The local branch of the nationalist Liberal Democratic Party of Russia (LDPR), founded by Vladimir Zhirinovsky released a statement addressed to the Czech and Slovak ambassadors to Russia, Petr Kolař and Josef Mig?š:
“Our party insists that the rebuilding of the monument to the White Czechs who came to Chelyabinsk as occupiers and who left an infamous legacy is a contradiction of common sense and is a taint on the memory of Russian soldiers whose bones lie in the ground all across Europe in unmarked graves to this day.”
The governor of the Chelyabinsk region, Mikhail Yurovich, appeared to choose his words carefully so as not to be dragged into the emotional and divisive debate: “If the municipal authorities [of Chalyabinsk] decided to raise a memorial to the legionaries – let them raise it. … My knowledge of history of those Czechs’ passage through this region is not strong,” the 42-year-old governor said.
The memorial was financed by the Czech Ministry of Defense as part of its Project Legion 100 to commemorate the 100th anniversary of the formation of the Czechoslovak Legions.

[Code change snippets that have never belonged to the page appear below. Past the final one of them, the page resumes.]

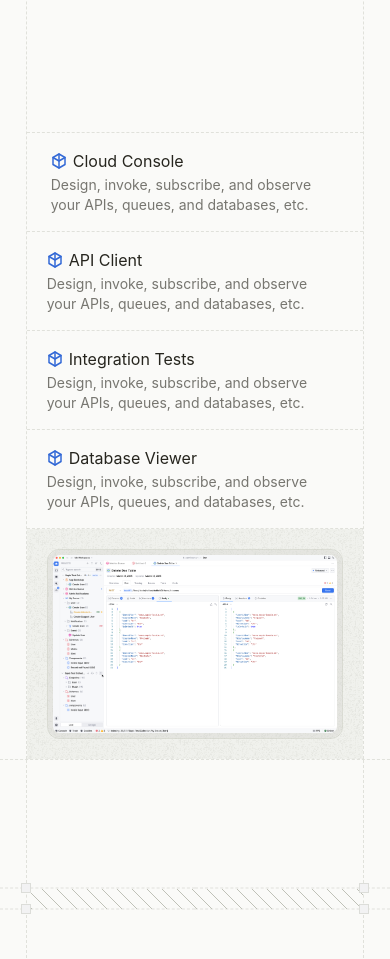
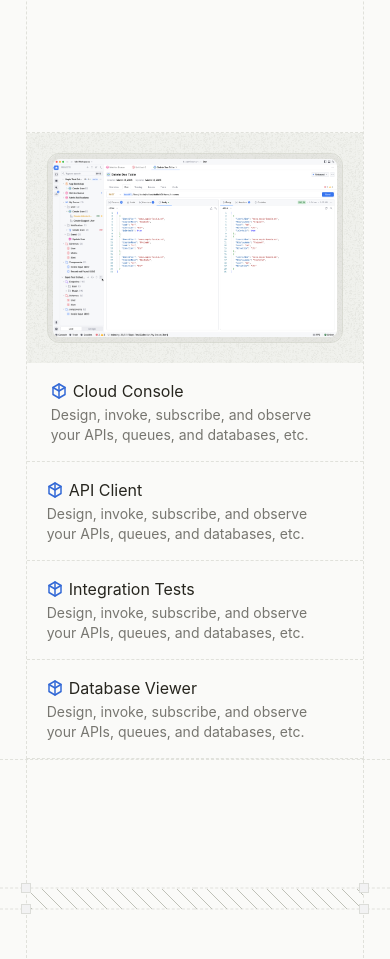
Before and after one commit to moss-foundation/www.sapic.dev, a React (Vite) app: page / in a window 390 px wide. Shown: the part 860-1819 px from the top of the page. Built offline with nearby package versions, Linux system fonts and the light colour scheme; the HTML template or start-up script is replaced by a standard one; a web font is replaced by a local one.

Commit message:
Update HeroSection mobile layout

```diff
--- a/src/pages/Home/sections/HeroSection.tsx
+++ b/src/pages/Home/sections/HeroSection.tsx
@@ -31,7 +31,7 @@
                     </div>
                 </div>
 
-                <div className="relative border-t border-dashed border-[var(--default-border-color)] mt-48">
+                <div className="relative border-t border-dashed border-[var(--default-border-color)] mt-48 flex flex-col-reverse lg:flex-col ">
                     <div className="grid grid-cols-1 divide-y md:grid-cols-4 lg:divide-x lg:divide-y-0 divide-dashed divide-[var(--default-border-color)] border-b border-dashed border-[var(--default-border-color)]">
                         <div className="py-4 px-6 flex flex-col gap-0.5 items-start">
                             <div className="flex items-center justify-center gap-1.5">
```
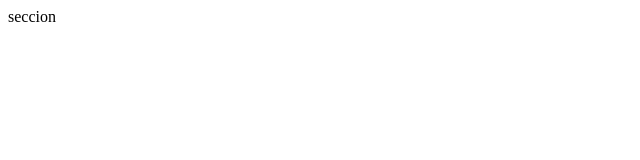
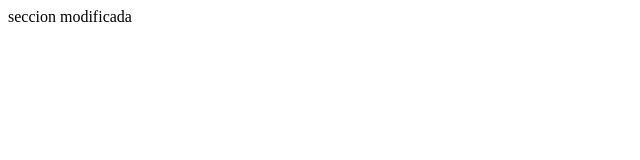
Before and after one commit to LeoCollaso/MyFirstRepository, a plain HTML site: page p.html in a window 1280 px wide. Shown: the full height of the page, 0-640 px from the left. Drawn offline with Linux system fonts and the light colour scheme.

Commit message:
Se modificó P

```diff
--- a/p.html
+++ b/p.html
@@ -7,6 +7,6 @@
     <title>Document</title>
 </head>
 <body>
-    seccion
+    seccion modificada
 </body>
 </html>
```
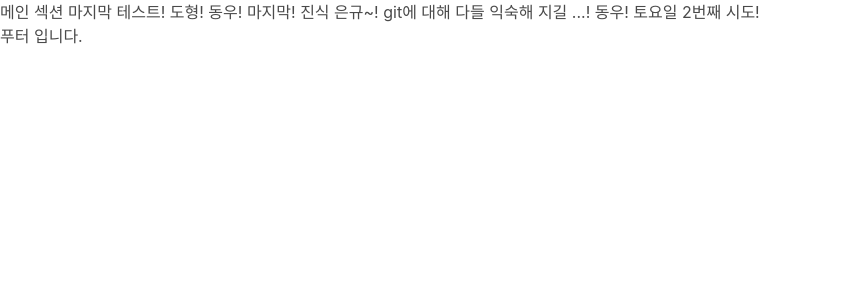
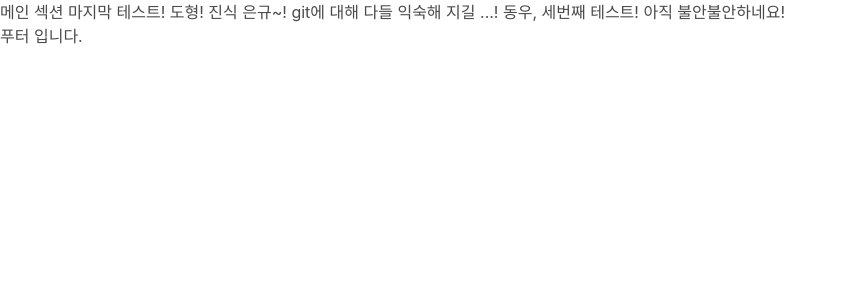
Before and after one commit to leubenia/gonwed, a Flask app: page / in a window 1280 px wide. Shown: the part 24-324 px from the top of the page, without its empty margins (0-846 px from the left). Run offline with Flask 2, Linux system fonts and the light colour scheme; some libraries are stand-ins or nearby versions.

Commit message:
test index.html
testing

```diff
--- a/templates/index.html
+++ b/templates/index.html
@@ -67,11 +67,10 @@
                 메인 섹션
                 마지막 테스트!
                 도형!
-                동우! 마지막!
                 진식
                 은규~!
                 git에 대해 다들 익숙해 지길 ...!
-                동우! 토요일 2번째 시도!
+                동우, 세번째 테스트! 아직 불안불안하네요!
             </div>
         </section>
 
```
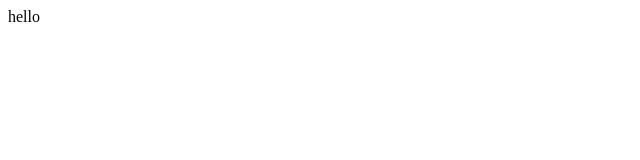
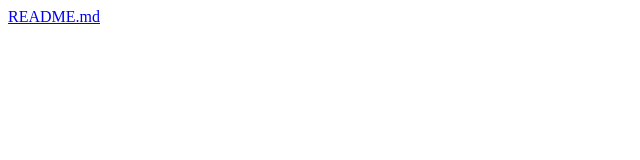
Before and after one commit to podhmo/ga4-sandbox, a plain HTML site: page index.html in a window 1280 px wide. Shown: the whole page, without its empty margins (0-640 px from the left). Drawn offline with Linux system fonts and the light colour scheme.

Commit message:
Replace 'hello' paragraph with README link

```diff
--- a/index.html
+++ b/index.html
@@ -1 +1 @@
-<p>hello</p>
+<a href="https://github.com/podhmo/ga4-sandbox">README.md</a>
```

It is the third monument to the Czechoslovak Legion on Russian soil erected since the collapse of the Soviet Union, the other two being in Yekaterinburg and Nizhny Tagil – both in the Urals region.
Tomáš Jakl from the Czech Institute of Military History, who played a role in the project told Czech Television that cooperation with the Russian authorities on the memorial project was very constructive: “The approach of the Russian side, among others within the framework of the inter-governmental commission for war graves, was very accommodating ... and very understanding,” he said.